## EXERCISE DESCRIPTION:
Down to the last line, reproduce the data that follows, but skip the pictures.

Image comparison data:
+-------+

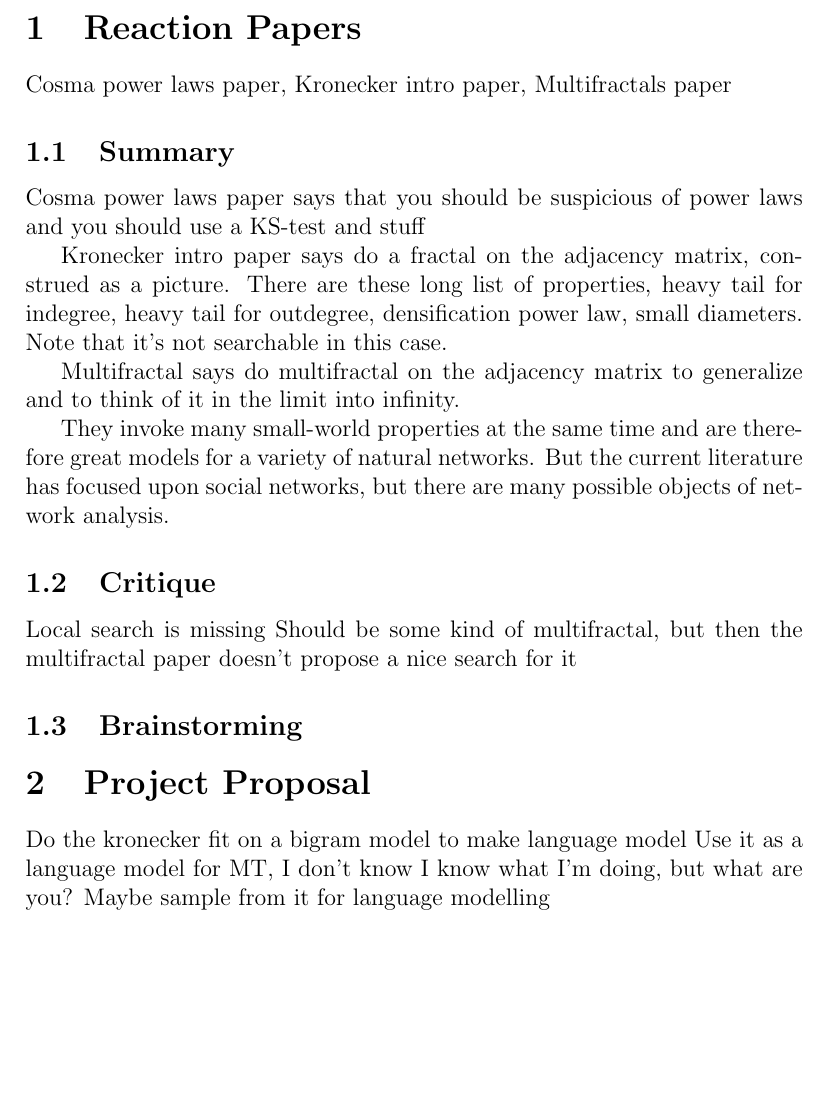
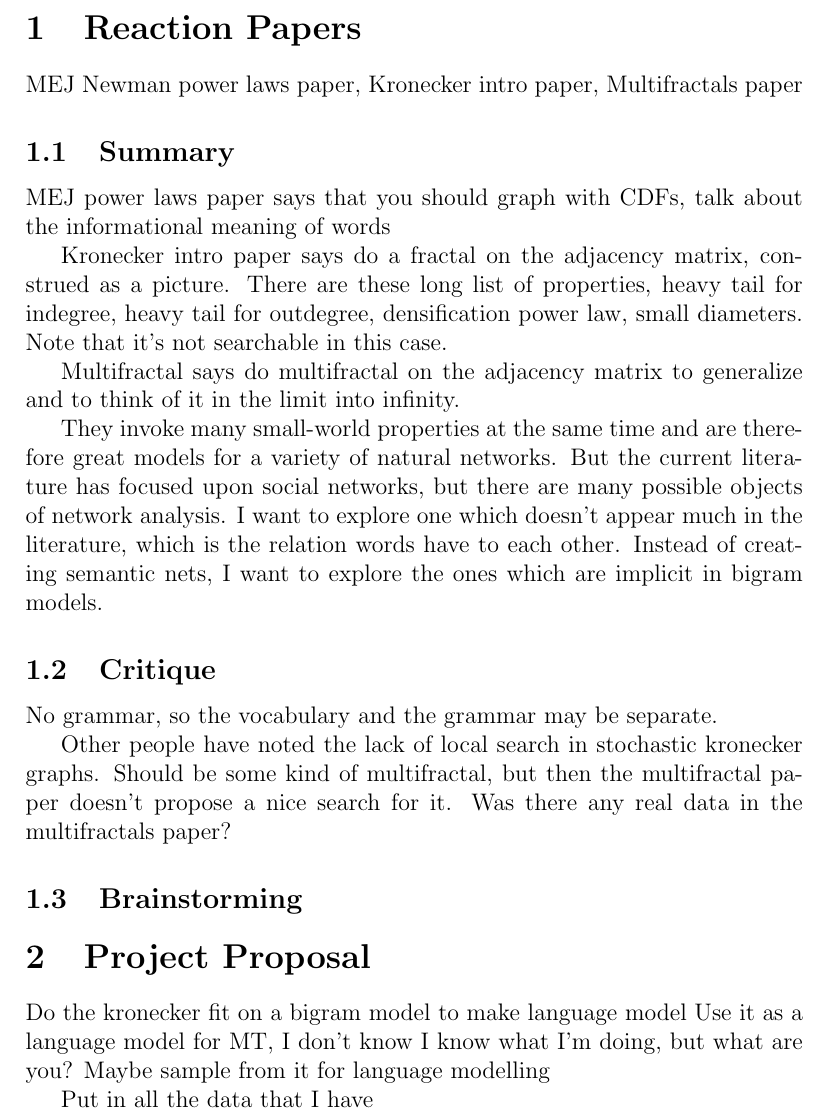
Before and after one commit to howonlee/kroneckerText, a LaTeX document (reading_response.tex): part of the page, cut so that both start at the same text, the shorter picture padded with empty space. Compiled offline with pdfLaTeX.

Commit message:
reading response work

```diff
--- a/reading_response.tex
+++ b/reading_response.tex
@@ -8,25 +8,27 @@
 
 \section{Reaction Papers}
 
-Cosma power laws paper, Kronecker intro paper, Multifractals paper
+MEJ Newman power laws paper, Kronecker intro paper, Multifractals paper
 
 \subsection{Summary}
 %What was the main technical content of the papers?
-Cosma power laws paper says that you should be suspicious of power laws and you should use a KS-test and stuff
+MEJ power laws paper says that you should graph with CDFs, talk about the informational meaning of words
 
 Kronecker intro paper says do a fractal on the adjacency matrix, construed as a picture. There are these long list of properties, heavy tail for indegree, heavy tail for outdegree, densification power law, small diameters. Note that it's not searchable in this case.
 
 Multifractal says do multifractal on the adjacency matrix to generalize and to think of it in the limit into infinity.
 
 %How do papers relate to the topics presented in the course?
-They invoke many small-world properties at the same time and are therefore great models for a variety of natural networks. But the current literature has focused upon social networks, but there are many possible objects of network analysis.
+They invoke many small-world properties at the same time and are therefore great models for a variety of natural networks. But the current literature has focused upon social networks, but there are many possible objects of network analysis. I want to explore one which doesn't appear much in the literature, which is the relation words have to each other. Instead of creating semantic nets, I want to explore the ones which are implicit in bigram models.
 
 \subsection{Critique}
 %What are strengths and weaknesses of the papers and how they are addressed?
 %What were the authors missing?
-Local search is missing
+No grammar, so the vocabulary and the grammar may be separate.
+
+Other people have noted the lack of local search in stochastic kronecker graphs.
 %Was anything particularly unrealistic?
-Should be some kind of multifractal, but then the multifractal paper doesn't propose a nice search for it
+Should be some kind of multifractal, but then the multifractal paper doesn't propose a nice search for it. Was there any real data in the multifractals paper?
 \subsection{Brainstorming}
 %What are promising further research questions in the direction of the papers?
 %How could they be pursued?
@@ -40,4 +42,6 @@ Use it as a language model for MT, I don't know
 I know what I'm doing, but what are you?
 Maybe sample from it for language modelling
 
+Put in all the data that I have
+
 \end{document}
```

+-------+

## YOUR RESPONSE:
Before and after one commit to howonlee/kroneckerText, a LaTeX document (reading_response.tex): part of the page, cut so that both start at the same text, the shorter picture padded with empty space. Compiled offline with pdfLaTeX.

Commit message:
reading response work

```diff
--- a/reading_response.tex
+++ b/reading_response.tex
@@ -8,25 +8,27 @@
 
 \section{Reaction Papers}
 
-Cosma power laws paper, Kronecker intro paper, Multifractals paper
+MEJ Newman power laws paper, Kronecker intro paper, Multifractals paper
 
 \subsection{Summary}
 %What was the main technical content of the papers?
-Cosma power laws paper says that you should be suspicious of power laws and you should use a KS-test and stuff
+MEJ power laws paper says that you should graph with CDFs, talk about the informational meaning of words
 
 Kronecker intro paper says do a fractal on the adjacency matrix, construed as a picture. There are these long list of properties, heavy tail for indegree, heavy tail for outdegree, densification power law, small diameters. Note that it's not searchable in this case.
 
 Multifractal says do multifractal on the adjacency matrix to generalize and to think of it in the limit into infinity.
 
 %How do papers relate to the topics presented in the course?
-They invoke many small-world properties at the same time and are therefore great models for a variety of natural networks. But the current literature has focused upon social networks, but there are many possible objects of network analysis.
+They invoke many small-world properties at the same time and are therefore great models for a variety of natural networks. But the current literature has focused upon social networks, but there are many possible objects of network analysis. I want to explore one which doesn't appear much in the literature, which is the relation words have to each other. Instead of creating semantic nets, I want to explore the ones which are implicit in bigram models.
 
 \subsection{Critique}
 %What are strengths and weaknesses of the papers and how they are addressed?
 %What were the authors missing?
-Local search is missing
+No grammar, so the vocabulary and the grammar may be separate.
+
+Other people have noted the lack of local search in stochastic kronecker graphs.
 %Was anything particularly unrealistic?
-Should be some kind of multifractal, but then the multifractal paper doesn't propose a nice search for it
+Should be some kind of multifractal, but then the multifractal paper doesn't propose a nice search for it. Was there any real data in the multifractals paper?
 \subsection{Brainstorming}
 %What are promising further research questions in the direction of the papers?
 %How could they be pursued?
@@ -40,4 +42,6 @@ Use it as a language model for MT, I don't know
 I know what I'm doing, but what are you?
 Maybe sample from it for language modelling
 
+Put in all the data that I have
+
 \end{document}
```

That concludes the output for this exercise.